When we, at the Edinburgh Literary Salon, took tentative steps into staging our monthly meetings (usually held in an upstairs room in a central Edinburgh bar) online, we didn’t realise what a task it would be. Choosing the best ‘virtual’ platform, attracting an audience, and being au fait enough with technology to cope with glitches: this was the very definition of ‘learning curve.’
StAnza was the last arts festival we attended in 2020 before the world locked down. It gave them a year to prepare for the possibility of holding online events in 2021. Audiences have got the hang of ‘zooming’ and given what we’ve all been though, people make allowances if things are silky-smooth.
Yet it must be said that StAnza has been ahead of this curve for some time, providing online content, finding ways of reaching out across the globe, and with ever-creative presentations. There’s something about poetry that allows, or even encourages innovation. There’s also something about the ethos of StAnza that embraces equality, diversity and inclusion. This year’s festival was destined to be different, but no less exciting and embracing than usual.

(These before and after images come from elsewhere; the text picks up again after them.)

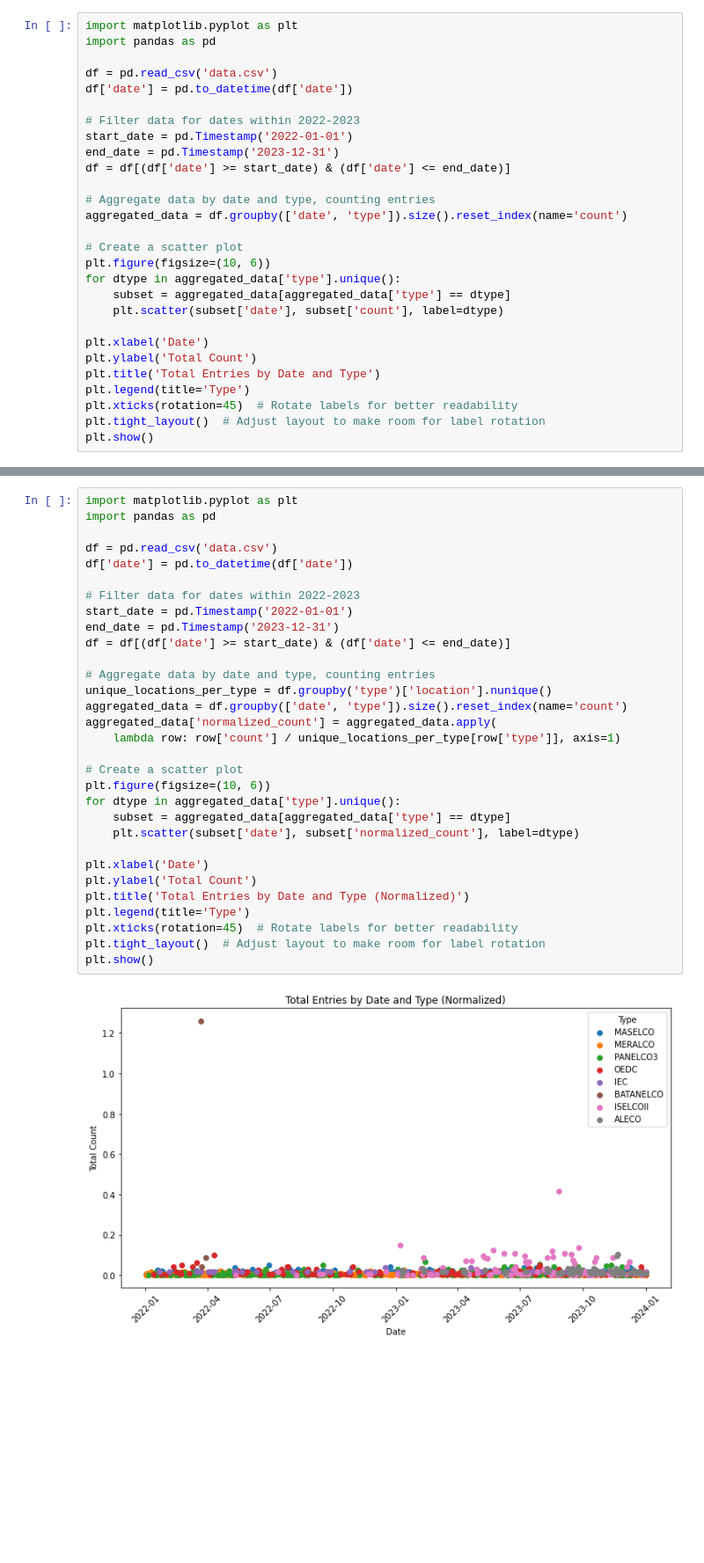
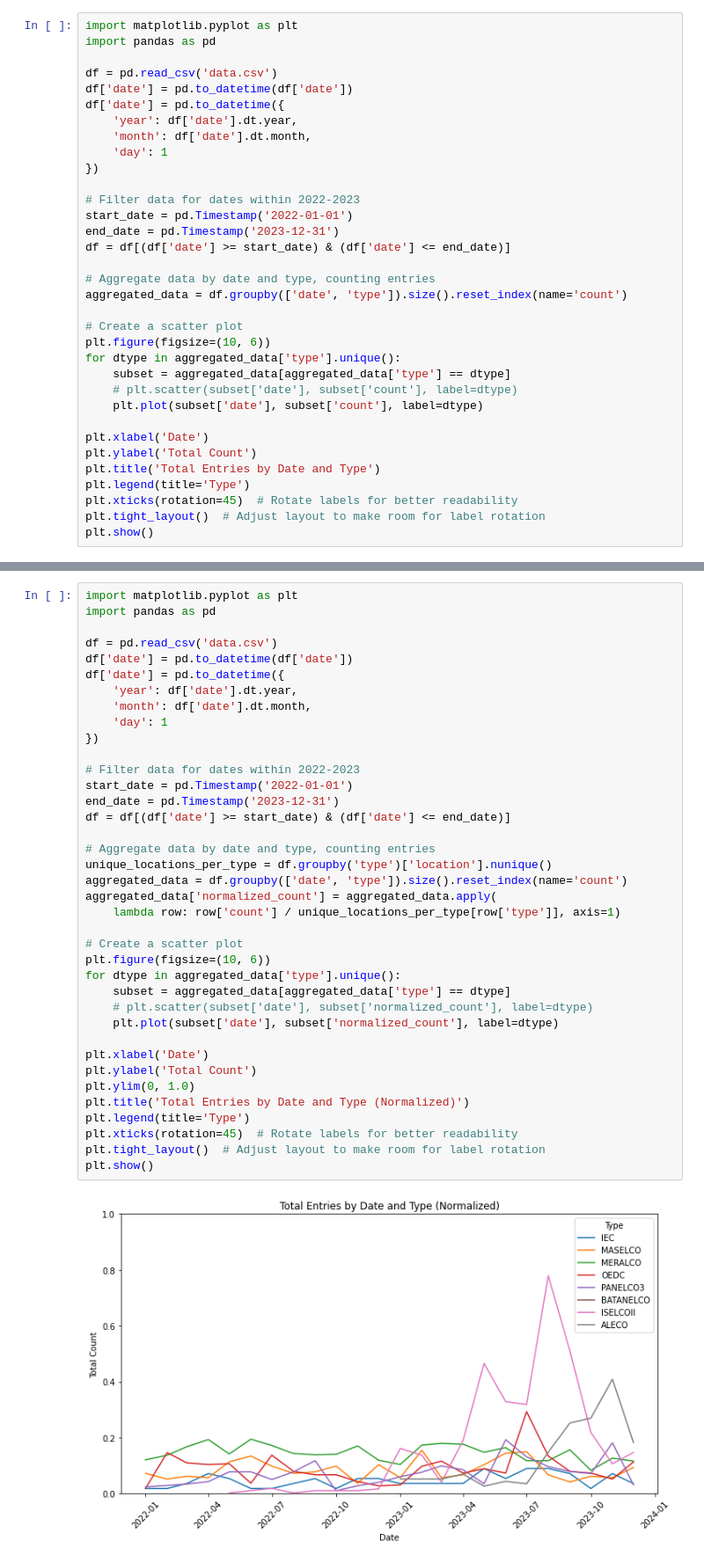
Before and after one commit to smtnhacker/cs132-ph-electric-shortages, a Jupyter notebook: data-gathering/eda.ipynb, the cells around one changed output, grey strips where cells are left out. Shown at 88% size. Saved outputs shown, nothing was run; the diff lists cells and outputs as text; blank space fills up the shorter version.

```diff
--- a/data-gathering/eda.ipynb
+++ b/data-gathering/eda.ipynb
@@ -4,6 +4,11 @@ import pandas as pd
 
 df = pd.read_csv('data.csv')
 df['date'] = pd.to_datetime(df['date'])
+df['date'] = pd.to_datetime({
+    'year': df['date'].dt.year,
+    'month': df['date'].dt.month,
+    'day': 1
+})
 
 # Filter data for dates within 2022-2023
 start_date = pd.Timestamp('2022-01-01')
@@ -17,7 +22,8 @@ aggregated_data = df.groupby(['date', 'type']).size().reset_index(name='count')
 plt.figure(figsize=(10, 6))
 for dtype in aggregated_data['type'].unique():
     subset = aggregated_data[aggregated_data['type'] == dtype]
-    plt.scatter(subset['date'], subset['count'], label=dtype)
+    # plt.scatter(subset['date'], subset['count'], label=dtype)
+    plt.plot(subset['date'], subset['count'], label=dtype)
 
 plt.xlabel('Date')
 plt.ylabel('Total Count')
@@ -60,35 +65,42 @@ plt.show()
 import matplotlib.pyplot as plt
 import pandas as pd
 
 df = pd.read_csv('data.csv')
 df['date'] = pd.to_datetime(df['date'])
+df['date'] = pd.to_datetime({
+    'year': df['date'].dt.year,
+    'month': df['date'].dt.month,
+    'day': 1
+})
 
 # Filter data for dates within 2022-2023
 start_date = pd.Timestamp('2022-01-01')
 end_date = pd.Timestamp('2023-12-31')
 df = df[(df['date'] >= start_date) & (df['date'] <= end_date)]
 
 # Aggregate data by date and type, counting entries
 unique_locations_per_type = df.groupby('type')['location'].nunique()
 aggregated_data = df.groupby(['date', 'type']).size().reset_index(name='count')
 aggregated_data['normalized_count'] = aggregated_data.apply(
     lambda row: row['count'] / unique_locations_per_type[row['type']], axis=1)
 
 # Create a scatter plot
 plt.figure(figsize=(10, 6))
 for dtype in aggregated_data['type'].unique():
     subset = aggregated_data[aggregated_data['type'] == dtype]
-    plt.scatter(subset['date'], subset['normalized_count'], label=dtype)
+    # plt.scatter(subset['date'], subset['normalized_count'], label=dtype)
+    plt.plot(subset['date'], subset['normalized_count'], label=dtype)
 
 plt.xlabel('Date')
 plt.ylabel('Total Count')
+plt.ylim(0, 1.0)
 plt.title('Total Entries by Date and Type (Normalized)')
 plt.legend(title='Type')
 plt.xticks(rotation=45)  # Rotate labels for better readability
 plt.tight_layout()  # Adjust layout to make room for label rotation
 plt.show()
 # %% [output]
-[figure, old version]
+[figure, new version]
 # %%
 import matplotlib.pyplot as plt
 import pandas as pd
```
Also changed, not shown: parts of 5 cells of this notebook.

Our first delve into the programme was the YouTube channel where there was more than just a tease for the week to come. Besides the early rounds of the Poetry Slam, there were several amusing videos of StAnza volunteers pointing out that we’re spared the trek to St Andrews, dodging the rain while darting between events, and awkward conversations in the queues for the loos. All the same, that sense of excitement (and slightly silly humour) was there; a bitter-sweet reminder that we would miss the special ‘atmosphere’ the place brings to StAnza.
But as Jackie Kay once said, StAnza is a place called poetry. Poetry, in all its richness and variety, was on display in the Festival Launch Extravaganza. This was more-than just a taster of what was to come – it was a feast. We saw Courtney Conrad, Guest Poet at our January Salon (courtesy of StAnza) and another friend of the Literary Salon, Russell Jones – both had events we would want to drop into.
We were reminded of online exhibitions, plus illustrated poetry, music, and how translation and international elements are key to StAnza. Parallels, contrasts, and connections exist, and even though we’re in lockdown (“Bugger,” said Jane Longhurst from the 40th Parallel in Tasmania!) we are nonetheless a ‘virtual poetry community.’ Most important is that much is still available online to enjoy for the rest of March – we will certainly be re-visiting the virtual riches of 2021.
Another advantage of StAnza online is the option to dip into events during the working day, at breakfast, morning break, lunch-hour, or tea. On Monday lunchtime Marina Kazakova gave a fascinating talk on ‘symphonic poetry’, exploring the link between music, poetry, and film. At Meet the Artists on Wednesday we were treated to a diversity of tongues from our own isles, connecting the languages of Welsh, Irish and Scottish Gaelic. Although internet connectivity provided challenges for some participants, this zoom-conversation led by Peter Mackay/Padraig MacAoidh fell together very well.
Poetry Centre Stage events often showcase contrasting poets and styles. On Wednesday, Polish poet Adam Zagajewski gave a no-frills reading that put his poetry in the spotlight. Conversely, Edinburgh’s Russell Jones pulled out all the stops, divulging poetry’s relation and place in sci-fi, and through comics, and illustration – all making this a varied and vibrant presentation. As Russell said, crossing genres seemed to fit with this year’s theme of crossing borders, finding new ways of reaching audiences.
Sticking with Edinburgh poets, while being transported to the Fife Coastal Path (and sometimes, beyond), the Thursday lunchtime Poetry Walk was led by Helen Boden. While locked down ‘beyond Edinburgh’ in her Pentlands home, Helen put together a selection of words and pictures that certainly whetted the walkers appetite for post-restriction days.
Earlier that morning, the Past & Present event was given by poets well-known to Edinburgh. Rob A Mackenzie’s deadpan performance of his own poetry hides an often wicked humour, and his presentation of the work of Miroslav Holub contained these elements, as well as a fascinating insight into a poet who deftly combined science, language, and darkly comic twists.
Helena Nelson’s contrasting delivery nevertheless demonstrated the importance of ‘light’ humour in poetry, shown through the (sometimes overlooked) verse of Ruth Pitter. With a glint in her eye, Helena kept us waiting right til the end before reciting Pitter’s cheeky poem, 'The Rude Potato'. One to re-watch before the end of March.
Friday Night ended our week at StAnza with Risk a Verse, the open-mic which not only ran very smoothly, ably hosted by Samuel Tongue, but featured some of our own December 2020 open-mic participants. While Zoom doesn’t quite hold the atmosphere of such an event (silent applause takes some getting used to) it was a lovely way to spend an evening tucked up on the sofa with a glass of wine, with still a whole weekend of events left to enjoy.
We’d like to thank Eleanor and Annie for their support of the Edinburgh Literary Salon. Our next meeting, on the 30th of March, features poetry, and storytelling, and as always is free to attend.